We mentioned in our previous article the top four most hated taxes in the UK, and inheritance tax is one of them.
Because British law stipulates that when people die and leave their relatives with assets exceeding a certain amount, they will need to pay 40% inheritance tax.
King Charles III automatically inherited part of the estate of the Elizabeth II, the clause will protect the royal wealth.
The estate was worth at least £652 million, and the old terms allowed the new king to avoid a million-pound estate tax.
How Much Will King Charles III Inherit?
Although a newspaper has previously estimated the Queen’s private wealth as high as £370 million, how much King Charles will receive will not be made public.
According to regulations, monarchs’ wills are sealed decades after their death.
The only certainty at the moment is that the new king will at least take over the Queen’s private estate, the Duchy of Lancaster.
The asset will be worth more than £650m and generate £24m in revenue.

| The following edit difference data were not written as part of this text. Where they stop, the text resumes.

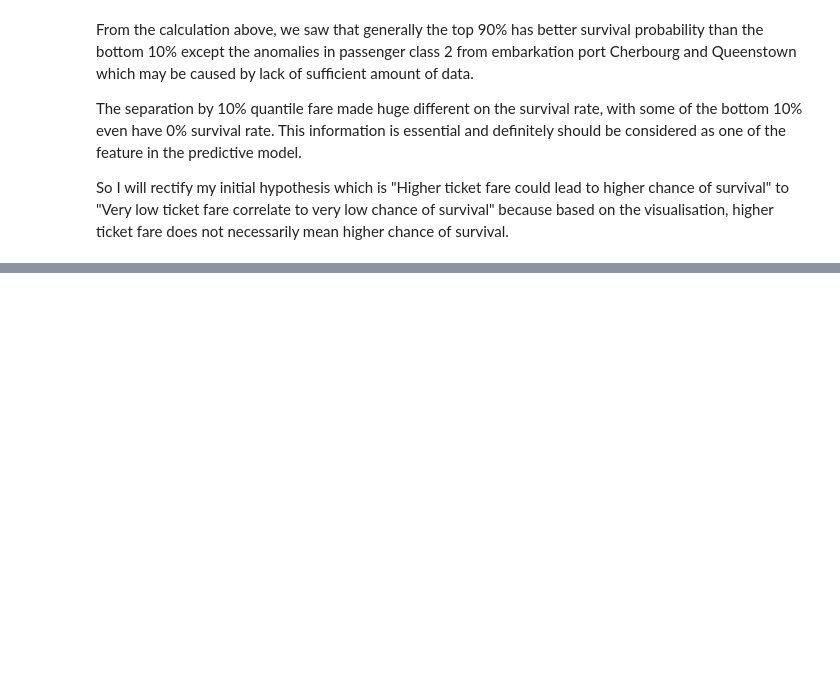
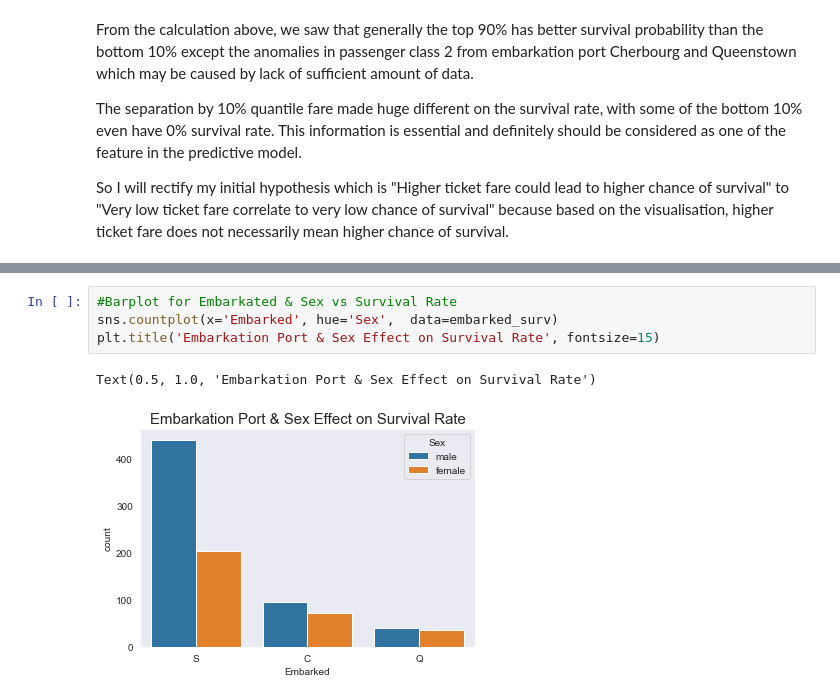
Before and after one commit to juanliong14/titanic_project, a Jupyter notebook: Titanic project.ipynb, the cells around one changed output, grey strips where cells are left out. Cells and saved outputs as stored; diff of their text form; blank space fills up the shorter version.

```diff
--- a/Titanic project.ipynb
+++ b/Titanic project.ipynb
@@ -520,0 +552,7 @@ So I will rectify my initial hypothesis which is "Higher ticket fare could lead
+# %%
+#Barplot for Embarkated & Sex vs Survival Rate
+sns.countplot(x='Embarked', hue='Sex',  data=embarked_surv)
+plt.title('Embarkation Port & Sex Effect on Survival Rate', fontsize=15)
+# %% [output]
+Text(0.5, 1.0, 'Embarkation Port & Sex Effect on Survival Rate')
+[figure, added]
```
Also changed, not shown: parts of 43 cells of this notebook.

The monarchy is exempt from inheritance tax
The old treaty we mentioned at the beginning was not written into law, but it served as a “Memorandum of Understanding on Royal Taxation” between the government and the royal family.
For the record, some royal assets are held solely by the Queen as a sovereign rather than personally owned.
Therefore, no estate tax is required on non-personally owned assets.
These assets also include official assets such as the famous Buckingham Palace, the Royal Collection of Paintings and various works of art.
They are jointly owned by the royal family, not individual property.
Does Private Property Have to Pay Inheritance Tax?
There is no estate tax on any property that King Charles inherits, not even from Prince Philip.
“Inheritance tax will not be paid on a gift from one sovereign to the next,” the memorandum of agreement reads.
Likewise, “there is no tax on the transfer of assets to the monarch upon the death of the former monarch’s spouse”.
However, anyone other than the next monarch is subject to estate tax on assets inherited from previous monarchs.
Due to the peculiarities of the royal family, some assets are not only used officially but also privately.
The royal family needs sufficient private resources to be able to play a traditional role in national life.
Are monarchs legally required to pay taxes?
First, the monarchy is not legally required to pay income tax, capital gains tax or inheritance tax at all.
Second, the income tax and capital gains tax paid by the Queen over the years is voluntary.
Therefore, including this move, even the iconic smile of a lifetime of service to the nation endears the Queen to much love.